Recommendations – Medium #2 10: OCHA should seek innovative ways to expand knowledge of UN-CMCoord such as through the use of computer assisted training modules and engaging with military-academic institutions. 11: OCHA should improve access to and the reach of UN-CMCoord training, making a particular effort to focus upon NGO participants and participants in developing countries, Humanitarian Coordinators, OCHA staff in complex emergency settings, and national emergency coordination agencies and national military forces. 12: OCHA and the IASC should place an increased emphasis on pre-deployment planning and training with appropriate actors.

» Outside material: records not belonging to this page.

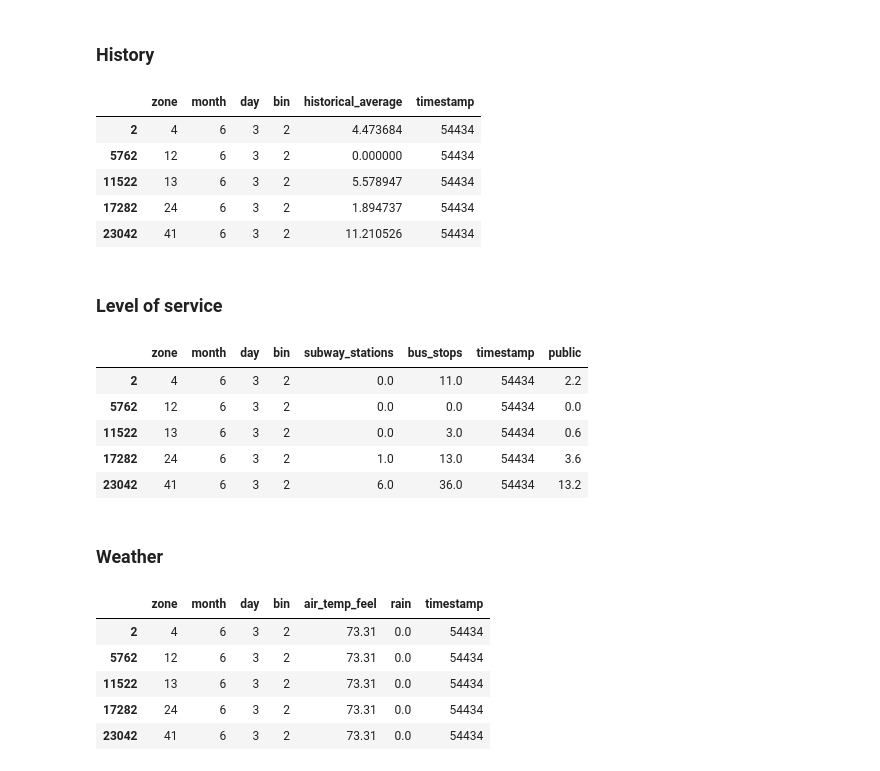
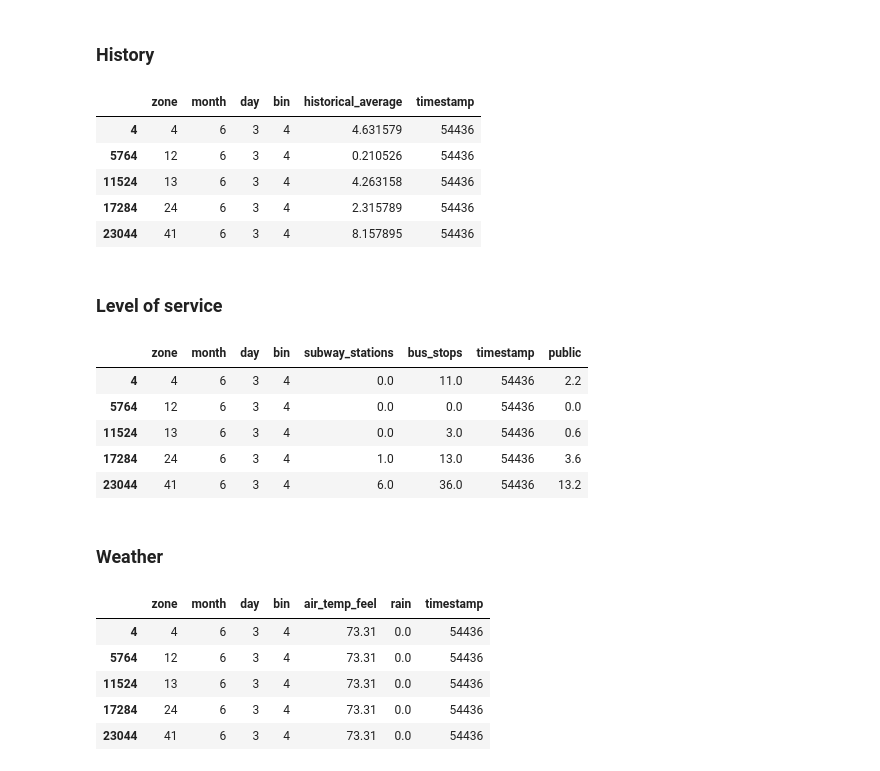
Before and after one commit to elxl/demand-uncertainty, a Jupyter notebook: split_processed.ipynb, the cells around one changed output. Drawn from its saved outputs; the diff is of its cells as text; code cells hidden in the pictures.

```diff
--- a/split_processed.ipynb
+++ b/split_processed.ipynb
@@ -56,3 +56,15 @@ timestamp = []
 x = []
 y = []
 _ = df_demand.groupby('timestamp').apply(lambda df:combine(df_demand,df,x,y,timestamp,included))
+# %%
+x_new = []
+y_new = []
+timestamp_new = []
+for i, time in enumerate(timestamp):
+    temp_x = []
+    if (time-2) in timestamp:
+        temp_x.append(x[i-2])
+        temp_x.append(x[i-1])
+        x_new.append(temp_x)
+        y_new.append(y[i])
+        timestamp_new.append(time)
@@ -165,16 +189,16 @@ census_adj.to_csv('data/processed/adjlist.csv',index=False)
 ### History
 # %%
 history = df[['zone','month','day','bin','historical_average','timestamp']]
-history = history[history['timestamp'].isin(timestamp)]
+history = history[history['timestamp'].isin(timestamp_new)]
 history = history.sort_values(by=['timestamp','zone'])
 history.head()
 # %% [output]
 |  | zone | month | day | bin | historical_average | timestamp |
-| 2 | 4 | 6 | 3 | 2 | 4.473684 | 54434 |
-| 5762 | 12 | 6 | 3 | 2 | 0.000000 | 54434 |
-| 11522 | 13 | 6 | 3 | 2 | 5.578947 | 54434 |
-| 17282 | 24 | 6 | 3 | 2 | 1.894737 | 54434 |
-| 23042 | 41 | 6 | 3 | 2 | 11.210526 | 54434 |
+| 4 | 4 | 6 | 3 | 4 | 4.631579 | 54436 |
+| 5764 | 12 | 6 | 3 | 4 | 0.210526 | 54436 |
+| 11524 | 13 | 6 | 3 | 4 | 4.263158 | 54436 |
+| 17284 | 24 | 6 | 3 | 4 | 2.315789 | 54436 |
+| 23044 | 41 | 6 | 3 | 4 | 8.157895 | 54436 |
 # %%
 his = np.array(history.groupby('timestamp')['historical_average'].agg(lambda x: x.to_list()).to_list())
 np.save('data/processed/history.npy',his)
@@ -182,17 +206,17 @@ np.save('data/processed/history.npy',his)
 ### Level of service
 # %%
 los = df[['zone','month','day','bin','subway_stations','bus_stops','timestamp']]
-los = los[los['timestamp'].isin(timestamp)]
+los = los[los['timestamp'].isin(timestamp_new)]
 los = los.sort_values(by=['timestamp','zone'])
 los['public'] = los['subway_stations'] + 0.2*los['bus_stops']
 los.head()
 # %% [output]
 |  | zone | month | day | bin | subway_stations | bus_stops | timestamp | public |
-| 2 | 4 | 6 | 3 | 2 | 0.0 | 11.0 | 54434 | 2.2 |
-| 5762 | 12 | 6 | 3 | 2 | 0.0 | 0.0 | 54434 | 0.0 |
-| 11522 | 13 | 6 | 3 | 2 | 0.0 | 3.0 | 54434 | 0.6 |
-| 17282 | 24 | 6 | 3 | 2 | 1.0 | 13.0 | 54434 | 3.6 |
-| 23042 | 41 | 6 | 3 | 2 | 6.0 | 36.0 | 54434 | 13.2 |
+| 4 | 4 | 6 | 3 | 4 | 0.0 | 11.0 | 54436 | 2.2 |
+| 5764 | 12 | 6 | 3 | 4 | 0.0 | 0.0 | 54436 | 0.0 |
+| 11524 | 13 | 6 | 3 | 4 | 0.0 | 3.0 | 54436 | 0.6 |
+| 17284 | 24 | 6 | 3 | 4 | 1.0 | 13.0 | 54436 | 3.6 |
+| 23044 | 41 | 6 | 3 | 4 | 6.0 | 36.0 | 54436 | 13.2 |
 # %%
 losn = np.array(los.groupby('timestamp')['public'].agg(lambda x: x.to_list()).to_list())
 np.save('data/processed/los.npy',losn)
@@ -200,16 +224,16 @@ np.save('data/processed/los.npy',losn)
 ### Weather
 # %%
 weather = df[['zone','month','day','bin','air_temp_feel','rain','timestamp']]
-weather = weather[weather['timestamp'].isin(timestamp)]
+weather = weather[weather['timestamp'].isin(timestamp_new)]
 weather = weather.sort_values(by=['timestamp','zone'])
 weather.head()
 # %% [output]
 |  | zone | month | day | bin | air_temp_feel | rain | timestamp |
-| 2 | 4 | 6 | 3 | 2 | 73.31 | 0.0 | 54434 |
-| 5762 | 12 | 6 | 3 | 2 | 73.31 | 0.0 | 54434 |
-| 11522 | 13 | 6 | 3 | 2 | 73.31 | 0.0 | 54434 |
-| 17282 | 24 | 6 | 3 | 2 | 73.31 | 0.0 | 54434 |
-| 23042 | 41 | 6 | 3 | 2 | 73.31 | 0.0 | 54434 |
+| 4 | 4 | 6 | 3 | 4 | 73.31 | 0.0 | 54436 |
+| 5764 | 12 | 6 | 3 | 4 | 73.31 | 0.0 | 54436 |
+| 11524 | 13 | 6 | 3 | 4 | 73.31 | 0.0 | 54436 |
+| 17284 | 24 | 6 | 3 | 4 | 73.31 | 0.0 | 54436 |
+| 23044 | 41 | 6 | 3 | 4 | 73.31 | 0.0 | 54436 |
 # %%
 weather['weather'] = weather.apply(lambda row:[row['air_temp_feel'],row['rain']],axis=1)
 wea = np.array(weather.groupby('timestamp')['weather'].agg(lambda x: x.to_list()).to_list())
```
Also changed, not shown: parts of 6 cells of this notebook, 6 other files.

Recommendations - Low 13: OCHA should develop short, reader-friendly basic UN-CMCoord materials to increase their relevance and accessibility. 14: OCHA should optimize the UN-CMCoord function with its current staffing of country offices, regional offices and in CMCS, so that it is drawing on the resources it has and thus avoids any gaps in meeting UN-CMCoord staffing needs in high-demand countries.